BEGIN

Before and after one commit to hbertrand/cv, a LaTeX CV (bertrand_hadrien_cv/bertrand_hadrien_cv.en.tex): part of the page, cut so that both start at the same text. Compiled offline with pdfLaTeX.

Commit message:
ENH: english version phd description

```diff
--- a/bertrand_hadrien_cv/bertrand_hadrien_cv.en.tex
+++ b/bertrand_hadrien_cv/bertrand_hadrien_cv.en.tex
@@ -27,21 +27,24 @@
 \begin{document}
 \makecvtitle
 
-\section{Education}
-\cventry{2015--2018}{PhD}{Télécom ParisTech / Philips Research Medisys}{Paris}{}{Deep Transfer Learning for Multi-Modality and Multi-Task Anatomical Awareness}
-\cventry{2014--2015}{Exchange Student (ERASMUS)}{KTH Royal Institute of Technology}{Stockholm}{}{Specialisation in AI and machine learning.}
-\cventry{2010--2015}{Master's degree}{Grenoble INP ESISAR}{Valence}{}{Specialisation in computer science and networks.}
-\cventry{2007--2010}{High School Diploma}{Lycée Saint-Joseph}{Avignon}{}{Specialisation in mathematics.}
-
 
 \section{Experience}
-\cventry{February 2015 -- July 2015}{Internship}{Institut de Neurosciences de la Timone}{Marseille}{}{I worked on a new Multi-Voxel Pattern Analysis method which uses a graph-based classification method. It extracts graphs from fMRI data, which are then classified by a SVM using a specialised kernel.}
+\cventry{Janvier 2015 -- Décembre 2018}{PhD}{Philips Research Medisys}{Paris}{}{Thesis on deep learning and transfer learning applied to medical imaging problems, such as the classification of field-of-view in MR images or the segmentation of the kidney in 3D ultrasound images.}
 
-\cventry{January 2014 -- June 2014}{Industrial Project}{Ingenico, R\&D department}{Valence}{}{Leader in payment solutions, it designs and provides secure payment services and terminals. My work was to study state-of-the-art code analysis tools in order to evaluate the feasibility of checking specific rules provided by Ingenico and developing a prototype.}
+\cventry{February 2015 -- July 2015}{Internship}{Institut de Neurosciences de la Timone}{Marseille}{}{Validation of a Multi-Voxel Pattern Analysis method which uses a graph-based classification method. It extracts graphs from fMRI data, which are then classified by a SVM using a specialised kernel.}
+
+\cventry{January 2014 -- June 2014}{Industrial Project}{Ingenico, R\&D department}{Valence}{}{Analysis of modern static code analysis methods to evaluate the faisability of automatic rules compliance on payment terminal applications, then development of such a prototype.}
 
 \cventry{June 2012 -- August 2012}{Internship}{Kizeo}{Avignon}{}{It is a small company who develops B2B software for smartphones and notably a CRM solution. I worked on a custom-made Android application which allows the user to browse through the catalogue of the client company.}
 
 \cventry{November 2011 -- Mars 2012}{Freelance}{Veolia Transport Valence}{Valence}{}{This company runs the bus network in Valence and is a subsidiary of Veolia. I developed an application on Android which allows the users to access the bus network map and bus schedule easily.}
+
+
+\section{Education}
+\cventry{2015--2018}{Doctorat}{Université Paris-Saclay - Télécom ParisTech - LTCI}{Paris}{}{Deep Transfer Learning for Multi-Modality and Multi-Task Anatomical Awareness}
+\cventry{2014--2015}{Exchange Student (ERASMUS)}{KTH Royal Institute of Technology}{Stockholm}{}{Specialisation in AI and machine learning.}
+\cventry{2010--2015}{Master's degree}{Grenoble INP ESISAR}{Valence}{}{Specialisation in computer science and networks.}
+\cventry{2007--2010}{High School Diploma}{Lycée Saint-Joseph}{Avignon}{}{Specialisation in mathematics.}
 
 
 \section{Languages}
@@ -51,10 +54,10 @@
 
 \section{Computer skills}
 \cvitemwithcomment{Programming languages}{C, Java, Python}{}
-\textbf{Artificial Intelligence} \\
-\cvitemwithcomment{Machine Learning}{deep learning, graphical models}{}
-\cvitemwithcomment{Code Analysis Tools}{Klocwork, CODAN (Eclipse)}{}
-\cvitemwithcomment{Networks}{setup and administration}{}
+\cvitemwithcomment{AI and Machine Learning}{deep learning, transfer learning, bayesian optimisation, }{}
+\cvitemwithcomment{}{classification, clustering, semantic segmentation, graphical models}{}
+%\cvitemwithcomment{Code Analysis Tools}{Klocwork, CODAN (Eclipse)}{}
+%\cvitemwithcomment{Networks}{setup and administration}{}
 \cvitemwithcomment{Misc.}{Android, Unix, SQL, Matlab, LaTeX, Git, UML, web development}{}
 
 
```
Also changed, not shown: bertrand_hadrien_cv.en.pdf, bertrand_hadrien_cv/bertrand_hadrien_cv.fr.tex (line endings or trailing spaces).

END
BEGIN

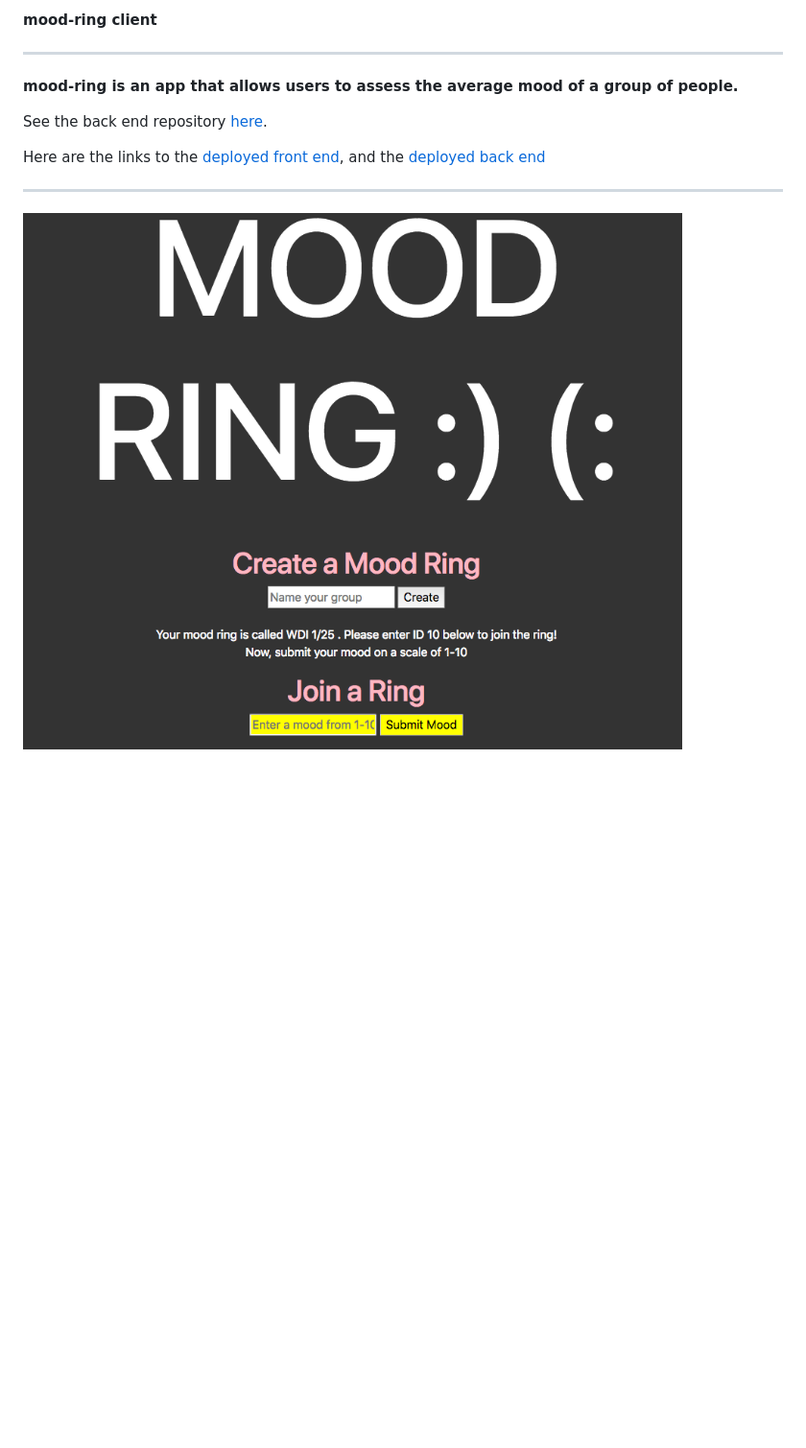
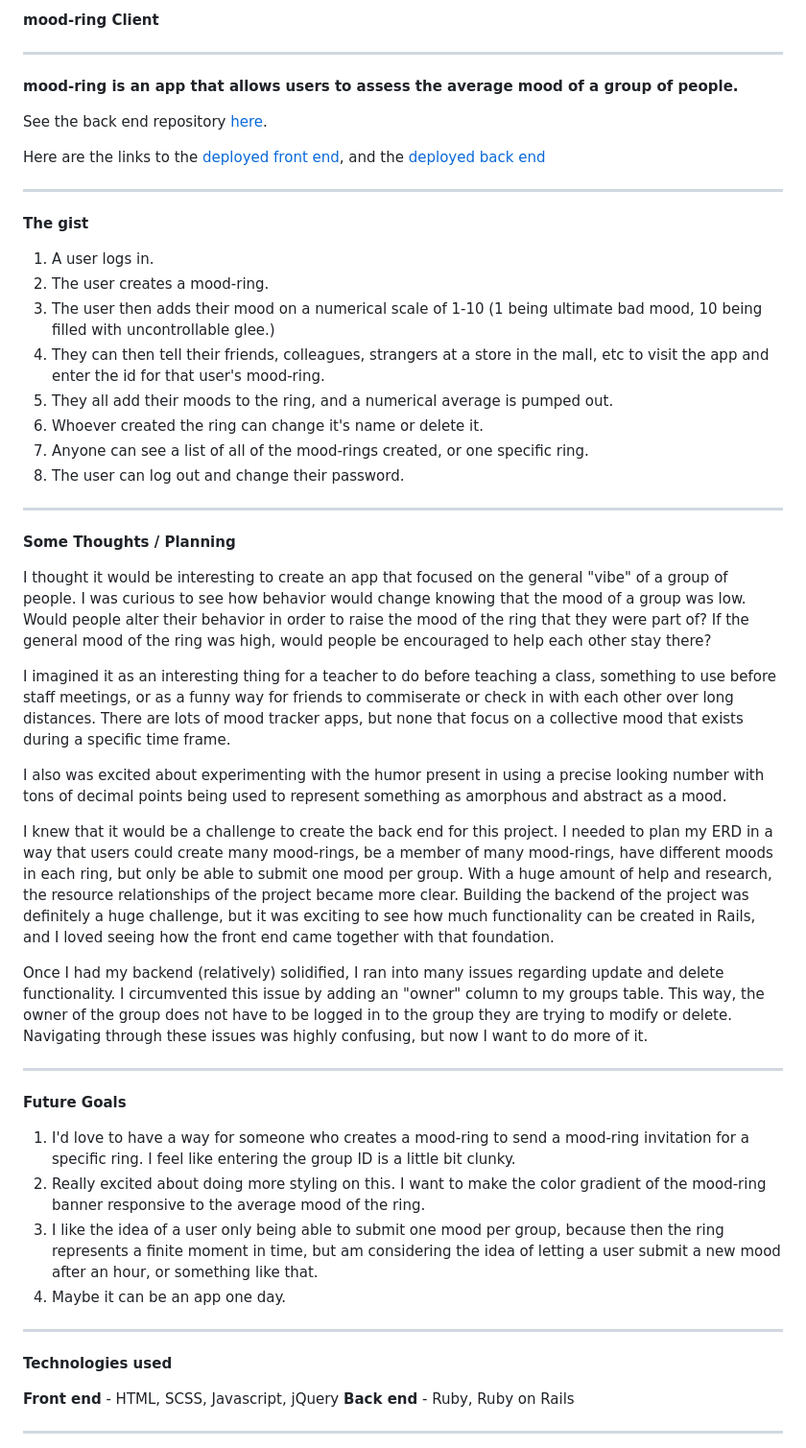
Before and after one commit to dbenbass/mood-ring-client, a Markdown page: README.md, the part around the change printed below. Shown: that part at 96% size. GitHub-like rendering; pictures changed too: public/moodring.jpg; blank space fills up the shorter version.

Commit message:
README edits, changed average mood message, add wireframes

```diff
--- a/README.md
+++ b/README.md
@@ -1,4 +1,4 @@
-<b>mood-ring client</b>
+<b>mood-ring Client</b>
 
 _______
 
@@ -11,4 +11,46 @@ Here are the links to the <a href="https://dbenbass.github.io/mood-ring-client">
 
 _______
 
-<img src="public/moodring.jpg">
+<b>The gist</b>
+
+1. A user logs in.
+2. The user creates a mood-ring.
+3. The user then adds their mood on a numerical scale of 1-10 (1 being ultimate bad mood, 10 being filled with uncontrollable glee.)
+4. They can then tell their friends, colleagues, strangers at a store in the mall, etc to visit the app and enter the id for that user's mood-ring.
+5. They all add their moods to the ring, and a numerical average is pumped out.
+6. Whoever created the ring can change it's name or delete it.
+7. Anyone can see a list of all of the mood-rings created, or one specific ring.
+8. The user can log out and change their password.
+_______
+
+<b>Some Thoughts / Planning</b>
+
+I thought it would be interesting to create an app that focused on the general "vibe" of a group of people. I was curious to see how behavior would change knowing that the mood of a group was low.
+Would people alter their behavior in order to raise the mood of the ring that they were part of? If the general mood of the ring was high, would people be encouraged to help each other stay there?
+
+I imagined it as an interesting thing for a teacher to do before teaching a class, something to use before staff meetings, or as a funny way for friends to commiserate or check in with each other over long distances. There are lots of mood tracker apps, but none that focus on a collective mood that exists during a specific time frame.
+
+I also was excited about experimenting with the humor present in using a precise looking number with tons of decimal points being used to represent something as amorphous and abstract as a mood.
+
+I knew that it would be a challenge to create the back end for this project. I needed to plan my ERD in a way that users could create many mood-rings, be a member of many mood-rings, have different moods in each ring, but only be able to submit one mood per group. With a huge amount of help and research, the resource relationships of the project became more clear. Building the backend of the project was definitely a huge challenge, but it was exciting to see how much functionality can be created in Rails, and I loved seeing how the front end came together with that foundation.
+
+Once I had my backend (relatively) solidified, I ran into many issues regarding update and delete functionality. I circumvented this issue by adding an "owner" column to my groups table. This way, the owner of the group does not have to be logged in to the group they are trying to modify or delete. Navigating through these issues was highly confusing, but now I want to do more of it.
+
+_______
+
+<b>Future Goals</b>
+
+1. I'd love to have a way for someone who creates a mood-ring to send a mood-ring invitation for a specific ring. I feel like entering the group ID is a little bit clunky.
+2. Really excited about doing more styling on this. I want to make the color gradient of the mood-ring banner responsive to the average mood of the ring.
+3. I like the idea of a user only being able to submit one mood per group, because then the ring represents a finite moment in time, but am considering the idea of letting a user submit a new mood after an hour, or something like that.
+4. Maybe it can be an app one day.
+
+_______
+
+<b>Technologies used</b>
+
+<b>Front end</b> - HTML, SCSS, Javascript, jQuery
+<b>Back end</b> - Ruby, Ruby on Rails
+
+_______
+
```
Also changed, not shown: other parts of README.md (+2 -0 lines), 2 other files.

END

TASK REQUIREMENTS - Each line above that contains "section" must be copied out.

RESULT OF THIS TASK -
-\section{Education}
 \section{Experience}
+\section{Education}
 \section{Languages}
 \section{Computer skills}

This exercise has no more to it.